Overview of Nvidia
Founded in 1993, Nvidia (NVDA) is a leader in visual computing technologies. The company invented graphic processing units (or GPUs), which now sit in the systems of all electronic devices requiring visual processing such as mobiles, tablets, personal computers (or PCs), workstations, and game consoles.
This series will give you a detailed analysis of Nvidia, its business structure, its products, its key growth drivers, and its future opportunities.
History of Nvidia
Nvidia started its journey with a motive to build a microprocessor that supports full-motion video and stereo sound in PCs. The company launched its first multimedia accelerator, the NV1, in May 1995 with the help of wafer fabricator SGS-Thomson. The product caught the attention of video game manufacturer Sega of America, and Nvidia gained venture capital funding.
From a revenue of $158.2 million in 1999, when it went public, to a revenue of $4.7 billion in 2014, Nvidia is one of the fastest-growing companies in the semiconductor industry. The company’s growth accelerated from 2000 onward as it acquired several small companies such as 3dfx, MediaQ, and Ageia and introduced several products such as CUDA architecture, the Tesla GPU, and the Tegra mobile processor.
Nvidia has adopted a fabless business model, which means it concentrates on product designing and marketing. The company has partnered with TSMC (TSM) and Samsung (SSNLF) to manufacture chips. The company’s research and development efforts are focused in five areas:
- It expands its products to enhance user experience.
- It expands its products in the mobile and cloud computing platform to enable users to access games, movies, and software on any device, anywhere.
- It develops an architecture to leverage GPUs’ parallel processing capabilities.
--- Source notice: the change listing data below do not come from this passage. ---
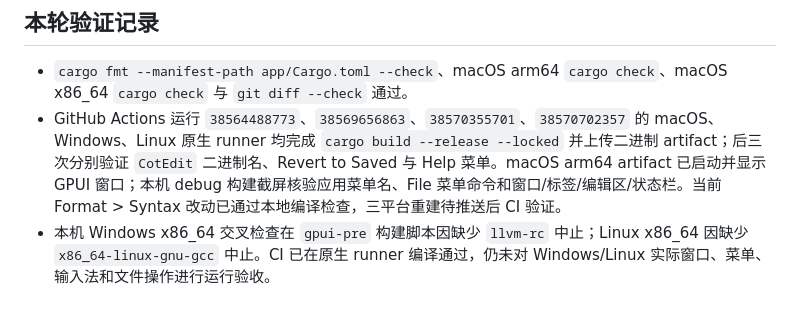
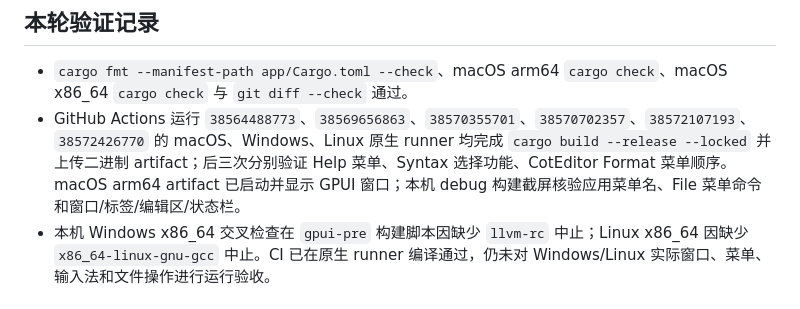
Before and after one commit to jincaiw/cotedit, a Markdown page: docs/gpui-migration-plan.md, the part around the change. GitHub-like rendering.

Commit message:
docs(gpui): record successful syntax builds

```diff
--- a/docs/gpui-migration-plan.md
+++ b/docs/gpui-migration-plan.md
@@ -90,7 +90,7 @@ GPUI Kit 负责通用控件、编辑行为、菜单/焦点/对话框和主题系
 ## 本轮验证记录
 
 - `cargo fmt --manifest-path app/Cargo.toml --check`、macOS arm64 `cargo check`、macOS x86_64 `cargo check` 与 `git diff --check` 通过。
-- GitHub Actions 运行 `38564488773`、`38569656863`、`38570355701`、`38570702357` 的 macOS、Windows、Linux 原生 runner 均完成 `cargo build --release --locked` 并上传二进制 artifact；后三次分别验证 `CotEdit` 二进制名、Revert to Saved 与 Help 菜单。macOS arm64 artifact 已启动并显示 GPUI 窗口；本机 debug 构建截屏核验应用菜单名、File 菜单命令和窗口/标签/编辑区/状态栏。当前 Format > Syntax 改动已通过本地编译检查，三平台重建待推送后 CI 验证。
+- GitHub Actions 运行 `38564488773`、`38569656863`、`38570355701`、`38570702357`、`38572107193`、`38572426770` 的 macOS、Windows、Linux 原生 runner 均完成 `cargo build --release --locked` 并上传二进制 artifact；后三次分别验证 Help 菜单、Syntax 选择功能、CotEditor Format 菜单顺序。macOS arm64 artifact 已启动并显示 GPUI 窗口；本机 debug 构建截屏核验应用菜单名、File 菜单命令和窗口/标签/编辑区/状态栏。
 - 本机 Windows x86_64 交叉检查在 `gpui-pre` 构建脚本因缺少 `llvm-rc` 中止；Linux x86_64 因缺少 `x86_64-linux-gnu-gcc` 中止。CI 已在原生 runner 编译通过，仍未对 Windows/Linux 实际窗口、菜单、输入法和文件操作进行运行验收。
 
 ## 验收原则
```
- It protects intellectual property and licenses it to others. It entered into a six-year cross-licensing agreement with Intel (INTC) in 2011, which generates $1.5 billion annually in licensing revenue.
- It creates visual computing platforms in the gaming, enterprise, high-performance computing and cloud, and automotive sectors.
In the next part of the series, we’ll look at the company’s product portfolio and customer base. The iShares Russell 1000 Value ETF (IWD) has 3.4% exposure in the software industry. It has a 0.18% holding in Nvidia.